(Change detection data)
┄┄┄┄┄┄┄┄┄┄┄┄┄┄┄┄┄┄┄┄

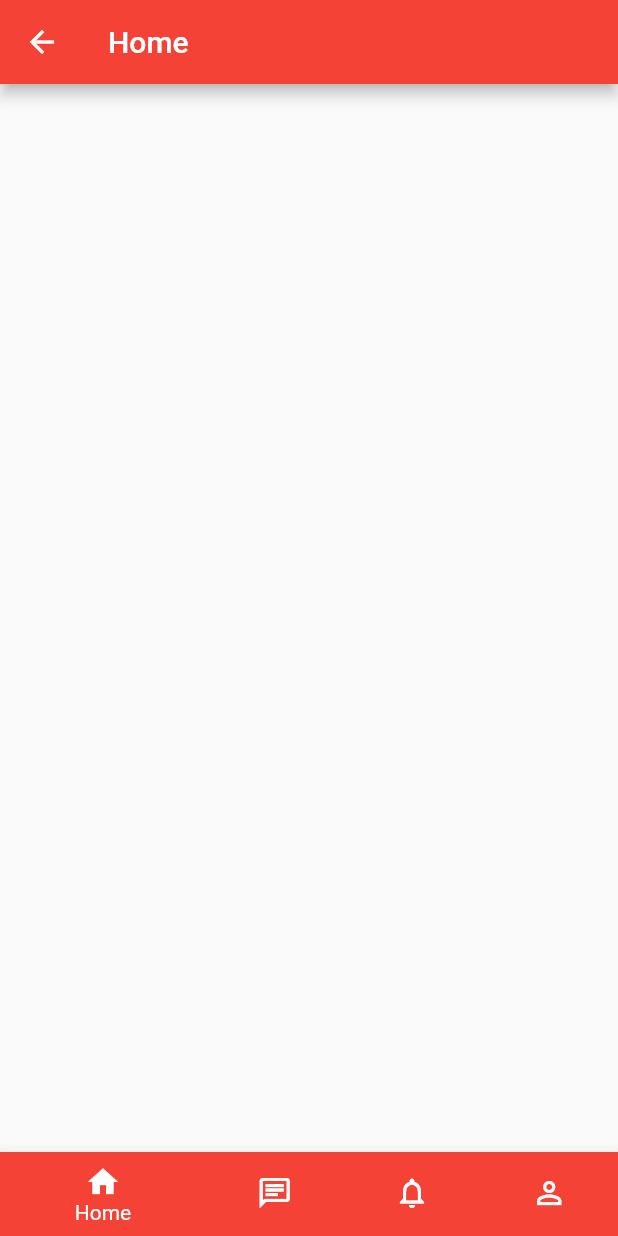
After one commit to mohitdass13/VetPet, a Flutter app: the TabbedLayout screen opened directly, on a phone screen of 412 x 824 dp. The commit adds this screen. Run offline on Flutter 3.47's test engine with Material 2 defaults, Android fonts, the phone set to English and light mode, and no system bars.

Commit message:
Added layout for owner, vet

```diff
--- /dev/null
+++ b/vetpet/lib/common/tabbed_layout.dart
@@ -0,0 +1,61 @@
+import 'package:flutter/material.dart';
+
+class TabData {
+  final Widget body;
+  final String tabTitle;
+  final IconData inactiveIcon;
+  final IconData activeIcon;
+
+  const TabData({
+    required this.body,
+    required this.tabTitle,
+    required this.inactiveIcon,
+    required this.activeIcon,
+  });
+}
+
+class TabbedLayout extends StatefulWidget {
+  const TabbedLayout({super.key, required this.tabs});
+  final List<TabData> tabs;
+
+  @override
+  State<TabbedLayout> createState() => _TabbedLayoutState();
+}
+
+class _TabbedLayoutState extends State<TabbedLayout> {
+  int _selectedIndex = 0;
+
+  void _onItemTapped(int index) {
+    setState(() {
+      _selectedIndex = index;
+    });
+  }
+
+  late final List<BottomNavigationBarItem> items = widget.tabs
+      .map<BottomNavigationBarItem>(
+        (e) => BottomNavigationBarItem(
+          icon: Icon(e.inactiveIcon),
+          activeIcon: Icon(e.activeIcon),
+          label: e.tabTitle,
+          tooltip: e.tabTitle,
+          backgroundColor: Theme.of(context).colorScheme.primary,
+        ),
+      )
+      .toList();
+
+  @override
+  Widget build(BuildContext context) {
+    return Scaffold(
+      body: Center(
+        child: Expanded(
+          child: widget.tabs[_selectedIndex].body,
+        ),
+      ),
+      bottomNavigationBar: BottomNavigationBar(
+        items: items,
+        currentIndex: _selectedIndex,
+        onTap: _onItemTapped,
+      ),
+    );
+  }
+}
--- a/vetpet/lib/main.dart
+++ b/vetpet/lib/main.dart
@@ -1,5 +1,7 @@
 import 'package:flutter/material.dart';
+import 'package:vetpet/owner/tabs.dart';
 import 'package:vetpet/signup.dart';
+import 'package:vetpet/vet/tabs.dart';
 
 import 'login.dart';
 
@@ -19,7 +21,9 @@ class MyApp extends StatelessWidget {
       initialRoute: '/signup',
       routes: {
         "/login": (context) => const LoginPage(),
-        "/signup": (context) => SignupPage(),
+        "/signup": (context) => const SignupPage(),
+        "/vet/home": (context) => const VetTabs(),
+        "/owner/home": (context) => const OwnerTabs(),
       },
     );
   }
--- /dev/null
+++ b/vetpet/lib/vet/home.dart
@@ -0,0 +1,14 @@
+import 'package:flutter/material.dart';
+
+class VetHome extends StatelessWidget {
+  const VetHome({super.key});
+
+  @override
+  Widget build(BuildContext context) {
+    return Scaffold(
+      appBar: AppBar(
+        title: const Text('Home'),
+      ),
+    );
+  }
+}
```
Also changed, not shown: vetpet/lib/owner/chat.dart (added, +14 -0 lines), vetpet/lib/owner/home.dart (added, +14 -0 lines), vetpet/lib/owner/notifications.dart (added, +14 -0 lines), vetpet/lib/owner/profile.dart (added, +14 -0 lines), vetpet/lib/owner/tabs.dart (added, +42 -0 lines), vetpet/lib/vet/chat.dart (added, +16 -0 lines), vetpet/lib/vet/notifications.dart (added, +14 -0 lines), vetpet/lib/vet/profile.dart (added, +14 -0 lines), vetpet/lib/vet/tabs.dart (added, +42 -0 lines).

┄┄┄┄┄┄┄┄┄┄┄┄┄┄┄┄┄┄┄┄

> Your instructions:
Search the data above for the string "extends" and copy each line that has it.

> Solution for this problem:
+class TabbedLayout extends StatefulWidget {
+class _TabbedLayoutState extends State<TabbedLayout> {
@@ -19,7 +21,9 @@ class MyApp extends StatelessWidget {
+class VetHome extends StatelessWidget {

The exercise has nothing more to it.